Introduction of Bone
Bone is a hard tissue in the body or on the surface of a human or animal. It can be divided into two types. The bones of humans and higher animals are in the body, composed of many bones called endoskeles; the hard shells outside the mollusks and scales of some vertebrates (such as fish, and turtles.) are called exoskeleton. Bone is a hard organ that makes up the vertebrate bones system. Its function is to exercise, support and protect the body. In addition, it can make red blood cells and white blood cells, and store minerals. The bones are made up of a variety of shapes, with complex internal and external structures that allow the bones to remain hard while reducing weight. One of the components of the bone is mineralized bone tissue, which has a hard honeycomb-like structure inside; other tissues include bone marrow, periosteum, nerves, blood vessels, and cartilage. The bones of the human body play a role in supporting the body and are part of the body's movement system. Adults have 206 bones. The bone and bone are generally connected by joints and ligaments.
Bone Structure and Bone Growth
The bone is composed of bone tissue, loose connective tissue, nerve tissue, etc., and bone tissue is the main part. Many needles or lamellae in the bone, the bone structure of the trabeculae are regularly arranged according to the pressure (heavy) force and the direction of tension. This arrangement allows the bone to be made of the most economical bone material to achieve maximum strength. The arrangement of the trabecular bones also adapts to changes in the direction of the (heavy) force and the muscle pulling force. The inside of the bone is still full of bone marrow, and the bone marrow of the human body is divided into two types, red bone marrow and yellow bone marrow. In the fetus and early childhood, all bone marrow is red bone marrow with hematopoietic function. With the increase of age, except for the flat bones, irregular bones and part of the bones (such as hip bone, ribs, sternum, and femur.) the red bone marrow is the ultimate survival, and bone marrow in the marrow cavity will be replaced by adipose tissue and becomes yellow bone marrow. The yellow bone marrow does not have the function of hematopoiesis, but when many people lose blood and malignant anemia, the yellow bone marrow can be converted into red bone marrow, thereby performing the function of hematopoiesis. Like other organs in the body, the bone is rich in blood vessels and nerves, and its cells are constantly reborn and dead, so the bone is a very vital organ. Bone growth includes the thick and length of the bone. During the continuous thickening of the bone, the thickness of the tube wall is not significantly increased. In children and adolescents between the ages of 12 and 18, the bones are not completely ossified (the process of cartilage osteogenesis), and there are still many cartilages, so the bone grows quickly. Generally, during the 18 to 25 years of age, the ossification process is gradually completed, the bones are no longer long, and people are no longer elevated. Women usually complete the ossification process two to three years ahead of men. There are many factors that affect bone growth, including genetics, race, hormones, nutrition, and external forces. Growth hormone secreted by the pituitary gland is particularly important for bone growth. Insufficient growth hormone during childhood can lead to growth retardation and short stature; if it is secreted too much, it will cause bone growth too fast, called giant disease. In addition, the lack of secretion of the thyroid line will also lead to the obstacles in the growth of the bone, resulting in short stature and mental retardation. The hormone secreted by the gonads also plays an important role in the growth and maturation of the bone. In the case of premature gonad development, the ossification process will be accelerated, and the bone will no longer grow. In terms of nutrition, the lack of vitamin A can lead to abnormal bone growth and slow bone growth, but too much will make the bone brittle and easy to break. Lack of vitamin C can cause stagnant bone growth and fractures are not easy to heal. Lack of vitamins D affects the absorption of calcium and phosphorus in the intestines, which leads to the inability of calcification of bone tissue and rickets. During the ossification of the bone, the part with higher pressure develops faster than the part with less stress.

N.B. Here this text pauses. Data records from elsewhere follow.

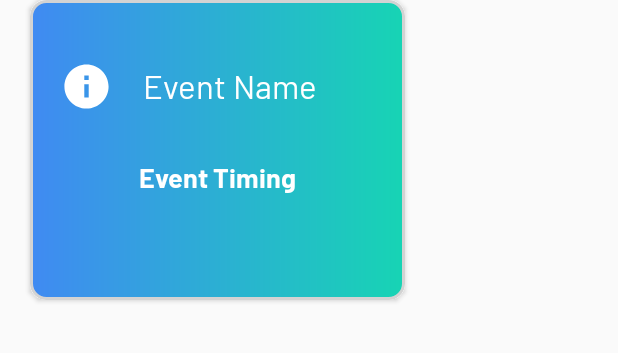
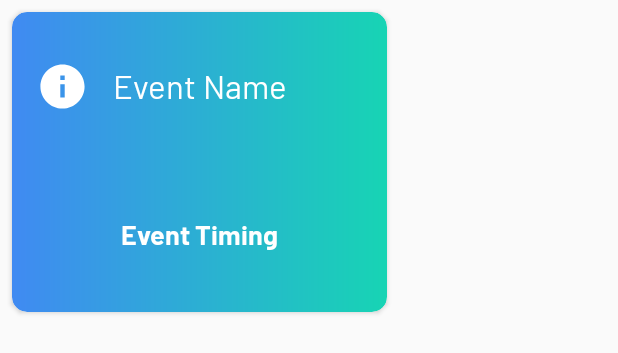
Before and after one commit to GDGVIT/Women-Techies-2019-App, an Android app: the layout fragment_agenda_item.xml on its own in the app's theme, with its tools: preview values and no code run, on a phone screen of 412 x 824 dp. Shown: the top 353 px of the screen. Run offline under Robolectric (Android 15) with nearby library versions, the phone set to English and light mode, and no system bars.

Commit message:
minor ui changes

```diff
--- a/app/build.gradle
+++ b/app/build.gradle
@@ -46,6 +46,7 @@ dependencies {
     implementation 'com.shobhitpuri.custombuttons:google-signin:1.0.0'
 
     implementation 'com.thoughtbot:expandablerecyclerview:1.3'
+    implementation 'androidx.legacy:legacy-support-v4:1.0.0'
 
 
 }
--- a/app/src/main/res/drawable/gradient_box.xml
+++ b/app/src/main/res/drawable/gradient_box.xml
@@ -1,10 +1,10 @@
 <?xml version="1.0" encoding="utf-8"?>
 <shape xmlns:android="http://schemas.android.com/apk/res/android">
 
-    <stroke
-        android:color="#D3D3D3"
-        android:width="2dp">
-    </stroke>
+    <!--<stroke-->
+        <!--android:color="#D3D3D3"-->
+        <!--android:width="2dp">-->
+    <!--</stroke>-->
     <gradient
         android:startColor="@color/colorGradientBlue"
         android:endColor="@color/colorGradientGreen">
--- a/app/src/main/res/layout/activity_main.xml
+++ b/app/src/main/res/layout/activity_main.xml
@@ -14,12 +14,10 @@
 
     <com.google.android.material.navigation.NavigationView
         android:id="@+id/nav_view"
-        android:layout_width="410dp"
+        android:layout_width="match_parent"
         android:layout_height="match_parent"
         android:layout_gravity="start"
-        android:fitsSystemWindows="true"
-        android:paddingTop="50dp"
-        android:paddingLeft="30dp">
+        android:fitsSystemWindows="true">
 
         <include
             layout="@layout/nav_panel_layout"
--- a/app/src/main/res/layout/fragment_agenda_item.xml
+++ b/app/src/main/res/layout/fragment_agenda_item.xml
@@ -1,10 +1,16 @@
 <?xml version="1.0" encoding="utf-8"?>
-<androidx.cardview.widget.CardView xmlns:android="http://schemas.android.com/apk/res/android"
+
+<LinearLayout xmlns:android="http://schemas.android.com/apk/res/android"
     xmlns:app="http://schemas.android.com/apk/res-auto"
+    xmlns:tools="http://schemas.android.com/tools"
+    android:layout_width="wrap_content"
+    android:layout_height="wrap_content">
+
+    <androidx.cardview.widget.CardView
+        android:id="@+id/card_view"
         android:layout_width="250dp"
         android:layout_height="200dp"
-    android:layout_marginLeft="20dp"
-    android:id="@+id/card_view"
+        android:layout_margin="8dp"
         android:elevation="5dp"
         app:cardCornerRadius="10dp">
 
@@ -16,53 +22,63 @@
         <!--card_view:cardElevation="5dp"-->
         <!--card_view:cardUseCompatPadding="true">-->
 
-        <LinearLayout
+        <androidx.constraintlayout.widget.ConstraintLayout
             android:layout_width="match_parent"
             android:layout_height="match_parent"
             android:background="@drawable/gradient_box"
             android:orientation="vertical">
 
-            <LinearLayout
-                android:layout_width="match_parent"
-                android:layout_height="60dp"
-                android:layout_marginTop="40dp"
-                android:orientation="horizontal">
+            <TextView
+                android:id="@+id/textViewName"
+                android:layout_width="0dp"
+                android:layout_height="0dp"
+                android:layout_marginStart="8dp"
+                android:layout_marginTop="2dp"
+                android:layout_marginEnd="16dp"
+                android:layout_marginBottom="8dp"
+                android:fontFamily="@font/barlow_regular"
+                android:text="Event Name"
+                android:textAppearance="?android:attr/textAppearanceLarge"
+                android:textColor="@color/colorWhite"
+                app:layout_constraintBottom_toTopOf="@+id/textViewVersion"
+                app:layout_constraintEnd_toEndOf="parent"
+                app:layout_constraintHorizontal_bias="0.5"
+                app:layout_constraintStart_toEndOf="@+id/imageView"
+                app:layout_constraintTop_toTopOf="@+id/imageView"
+                app:layout_constraintVertical_bias="0.521" />
 
             <ImageView
                 android:id="@+id/imageView"
                 android:layout_width="35dp"
                 android:layout_height="35dp"
-                    android:layout_marginLeft="20dp"
-                    app:srcCompat="@drawable/ic_info_black_24dp"
-                    android:tag="image_tag" />
-
-
-                <TextView
-                    android:id="@+id/textViewName"
-                    android:layout_width="wrap_content"
-                    android:layout_height="wrap_content"
-                    android:layout_marginLeft="20dp"
-                    android:layout_marginTop="2dp"
-                    android:text="Event Name"
-                    android:fontFamily="@font/barlow_regular"
-                    android:textColor="@color/colorWhite"
-                    android:textAppearance="?android:attr/textAppearanceLarge" />
-            </LinearLayout>
+                android:layout_marginStart="16dp"
+                android:layout_marginTop="32dp"
+                android:layout_marginEnd="8dp"
+                android:tag="image_tag"
+                app:layout_constraintEnd_toStartOf="@+id/textViewName"
+                app:layout_constraintHorizontal_bias="0.5"
+                app:layout_constraintStart_toStartOf="parent"
+                app:layout_constraintTop_toTopOf="parent"
+                app:srcCompat="@drawable/ic_info_black_24dp" />
 
             <TextView
                 android:id="@+id/textViewVersion"
                 android:layout_width="wrap_content"
                 android:layout_height="wrap_content"
                 android:layout_gravity="center_horizontal"
+                android:layout_marginBottom="40dp"
+                android:fontFamily="@font/barlow_bold"
                 android:text="Event Timing"
-                android:layout_marginTop="5dp"
+                android:textAppearance="?android:attr/textAppearanceMedium"
+                android:textColor="@color/colorWhite"
                 android:textStyle="bold"
-                android:fontFamily="@font/barlow_bold"
-                android:textColor="@color/colorWhite"
-                android:textAppearance="?android:attr/textAppearanceMedium" />
+                app:layout_constraintBottom_toBottomOf="parent"
+                app:layout_constraintEnd_toEndOf="parent"
+                app:layout_constraintStart_toStartOf="parent" />
 
 
-        </LinearLayout>
+        </androidx.constraintlayout.widget.ConstraintLayout>
 
         <!--</androidx.cardview.widget.CardView>-->
     </androidx.cardview.widget.CardView>
+</LinearLayout>
```
Also changed, not shown: app/src/main/res/layout/fragment_agenda.xml (+47 -45 lines), app/src/main/res/layout/nav_list_templates.xml (+18 -12 lines), app/src/main/res/layout/nav_panel_layout.xml (+14 -7 lines). Lines whose indentation alone changed are shown as unchanged.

Some ways to keep your bones healthy
Calcium can strengthen our bones. Vitamin D can help us absorb calcium. Postmenopausal women need to add 1200 mg of calcium and at least 400-600 IU of vitamin D daily to ensure the health of the bones. Any patient with osteoporosis should check the levels of vitamin D and calcium in the blood by blood. Calcium supplementation with osteoporosis can stop bone loss, a process that will make bones self-renew. Bones need stressful stimuli to make them stronger, which mean weight-bearing training can make bones stronger. Many doctors recommend walking every day. Walking, jogging, and relaxed aerobic exercise can make bones and muscles fight gravity and make bones stronger. Cycling is a great way to treat bones. It provides some resistance so that it can improve muscles and strengthen bones.